**WORK INSTRUCTION:** Look through the material below and return every line that contains "Error".

LISTED RECORDS below:

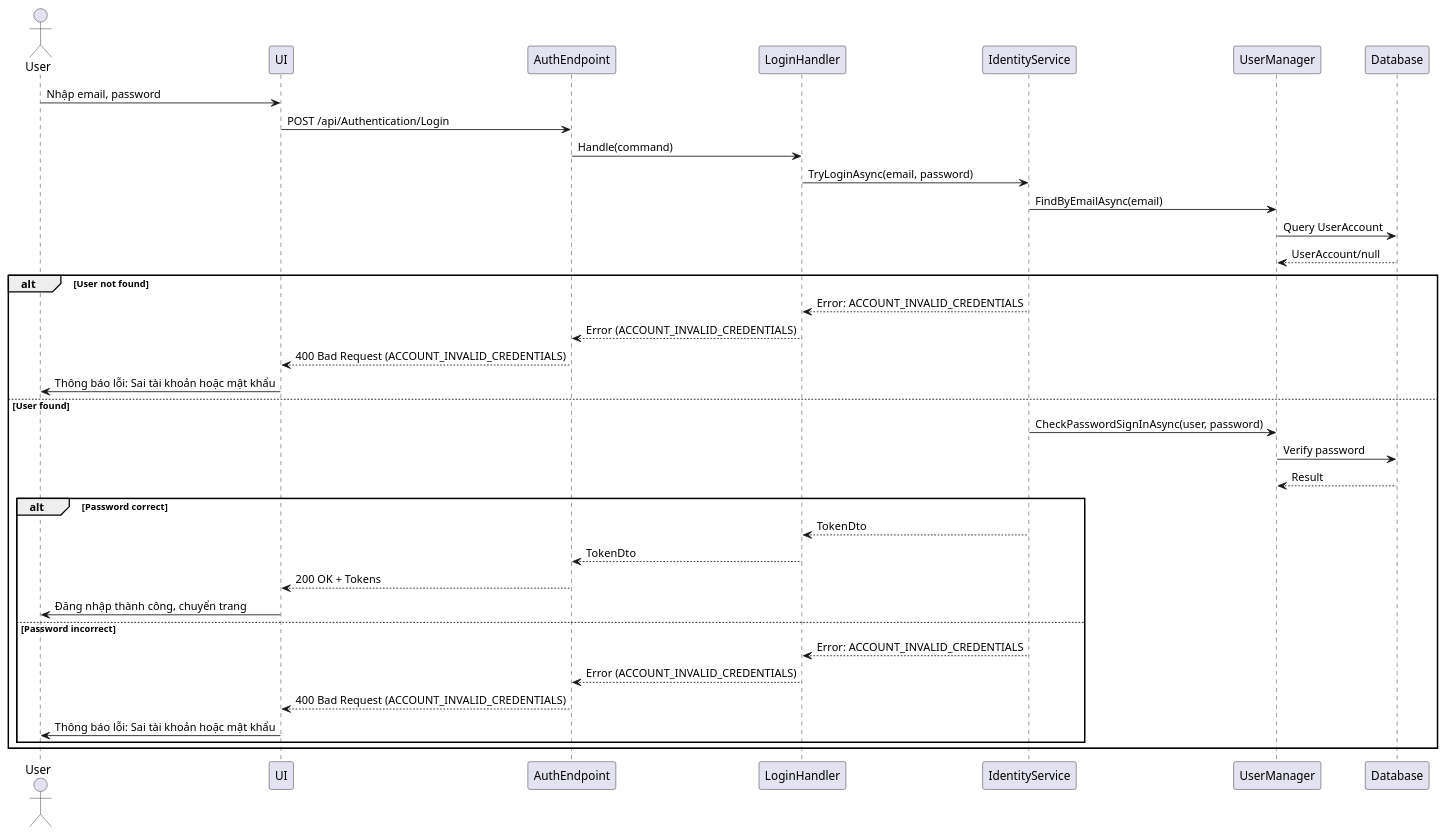
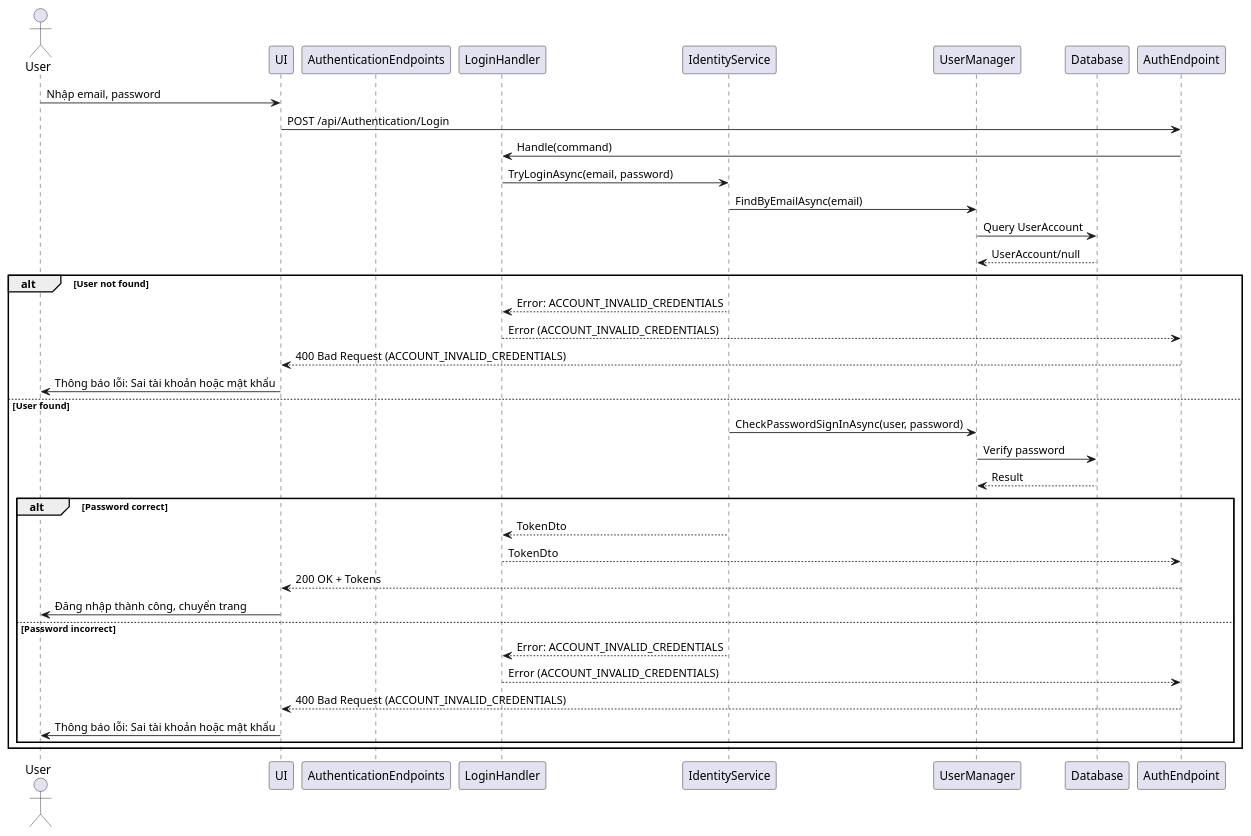
The diagram in authentication/Sequence/02_Login.puml (thanhkhac/SEP_Diagram), drawn with PlantUML before and after one commit. The commit also changed 2 other files, not shown here.

```diff
--- a/authentication/Sequence/02_Login.puml
+++ b/authentication/Sequence/02_Login.puml
@@ -1,38 +1,38 @@
 @startuml
 actor User
 participant UI
-participant AuthEndpoint
+participant AuthenticationEndpoints
 participant LoginHandler
 participant IdentityService
 participant UserManager
 participant Database
 
 User -> UI : Nhập email, password
 UI -> AuthEndpoint : POST /api/Authentication/Login
 AuthEndpoint -> LoginHandler : Handle(command)
 LoginHandler -> IdentityService : TryLoginAsync(email, password)
 IdentityService -> UserManager : FindByEmailAsync(email)
 UserManager -> Database : Query UserAccount
 Database --> UserManager : UserAccount/null
 alt User not found
     IdentityService --> LoginHandler : Error: ACCOUNT_INVALID_CREDENTIALS
     LoginHandler --> AuthEndpoint : Error (ACCOUNT_INVALID_CREDENTIALS)
     AuthEndpoint --> UI : 400 Bad Request (ACCOUNT_INVALID_CREDENTIALS)
     UI -> User : Thông báo lỗi: Sai tài khoản hoặc mật khẩu
 else User found
     IdentityService -> UserManager : CheckPasswordSignInAsync(user, password)
     UserManager -> Database : Verify password
     Database --> UserManager : Result
     alt Password correct
         IdentityService --> LoginHandler : TokenDto
         LoginHandler --> AuthEndpoint : TokenDto
         AuthEndpoint --> UI : 200 OK + Tokens
         UI -> User : Đăng nhập thành công, chuyển trang
     else Password incorrect
         IdentityService --> LoginHandler : Error: ACCOUNT_INVALID_CREDENTIALS
         LoginHandler --> AuthEndpoint : Error (ACCOUNT_INVALID_CREDENTIALS)
         AuthEndpoint --> UI : 400 Bad Request (ACCOUNT_INVALID_CREDENTIALS)
         UI -> User : Thông báo lỗi: Sai tài khoản hoặc mật khẩu
     end
 end
 @enduml
```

End of LISTED RECORDS.

**ANSWER TO THIS PROBLEM:**
     IdentityService --> LoginHandler : Error: ACCOUNT_INVALID_CREDENTIALS
     LoginHandler --> AuthEndpoint : Error (ACCOUNT_INVALID_CREDENTIALS)
         IdentityService --> LoginHandler : Error: ACCOUNT_INVALID_CREDENTIALS
         LoginHandler --> AuthEndpoint : Error (ACCOUNT_INVALID_CREDENTIALS)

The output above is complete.